RECORDS FOR THIS EXERCISE:
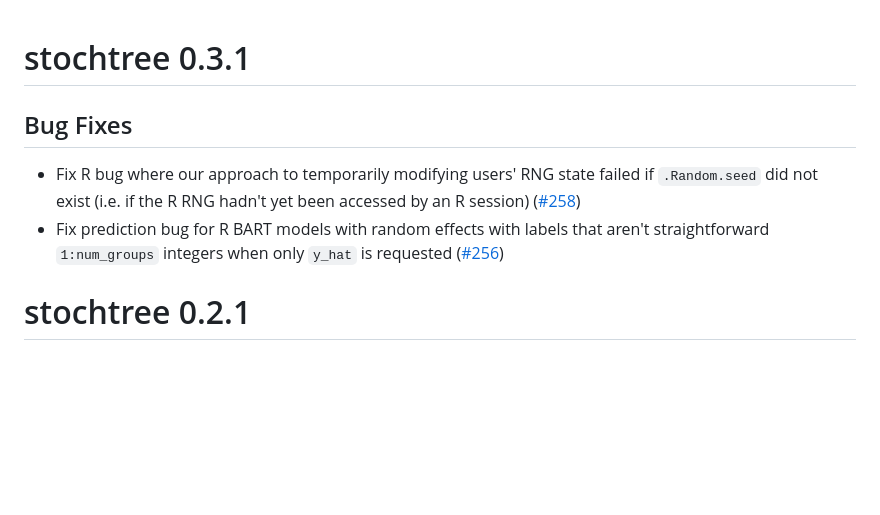
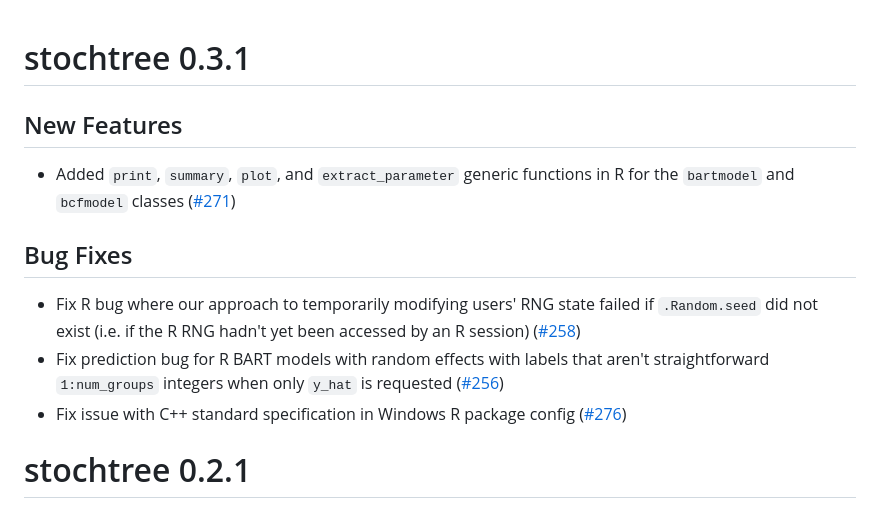
Before and after one commit to StochasticTree/stochtree, a Markdown page: NEWS.md, the part around the change. Rendered like a GitHub page; blank space fills up the shorter version.

Commit message:
Deploying to r-dev from @ StochasticTree/stochtree@b7c413b199c8ca986762fe9a79357ef37a2fb7e3 🚀

```diff
--- a/NEWS.md
+++ b/NEWS.md
@@ -1,9 +1,14 @@
 # stochtree 0.3.1
+
+## New Features
+
+* Added `print`, `summary`, `plot`, and `extract_parameter` generic functions in R for the `bartmodel` and `bcfmodel` classes ([#271](https://github.com/StochasticTree/stochtree/pull/271))
 
 ## Bug Fixes
 
 * Fix R bug where our approach to temporarily modifying users' RNG state failed if `.Random.seed` did not exist (i.e. if the R RNG hadn't yet been accessed by an R session) ([#258](https://github.com/StochasticTree/stochtree/issues/258))
 * Fix prediction bug for R BART models with random effects with labels that aren't straightforward `1:num_groups` integers when only `y_hat` is requested ([#256](https://github.com/StochasticTree/stochtree/pull/256))
+* Fix issue with C++ standard specification in Windows R package config ([#276](https://github.com/StochasticTree/stochtree/pull/276))
 
 # stochtree 0.2.1
 
```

TASK BRIEF: Reproduce the records above exactly, excluding every picture.

OUTPUT OF THE EXERCISE:
Before and after one commit to StochasticTree/stochtree, a Markdown page: NEWS.md, the part around the change. Rendered like a GitHub page; blank space fills up the shorter version.

Commit message:
Deploying to r-dev from @ StochasticTree/stochtree@b7c413b199c8ca986762fe9a79357ef37a2fb7e3 🚀

```diff
--- a/NEWS.md
+++ b/NEWS.md
@@ -1,9 +1,14 @@
 # stochtree 0.3.1
+
+## New Features
+
+* Added `print`, `summary`, `plot`, and `extract_parameter` generic functions in R for the `bartmodel` and `bcfmodel` classes ([#271](https://github.com/StochasticTree/stochtree/pull/271))
 
 ## Bug Fixes
 
 * Fix R bug where our approach to temporarily modifying users' RNG state failed if `.Random.seed` did not exist (i.e. if the R RNG hadn't yet been accessed by an R session) ([#258](https://github.com/StochasticTree/stochtree/issues/258))
 * Fix prediction bug for R BART models with random effects with labels that aren't straightforward `1:num_groups` integers when only `y_hat` is requested ([#256](https://github.com/StochasticTree/stochtree/pull/256))
+* Fix issue with C++ standard specification in Windows R package config ([#276](https://github.com/StochasticTree/stochtree/pull/276))
 
 # stochtree 0.2.1
 
```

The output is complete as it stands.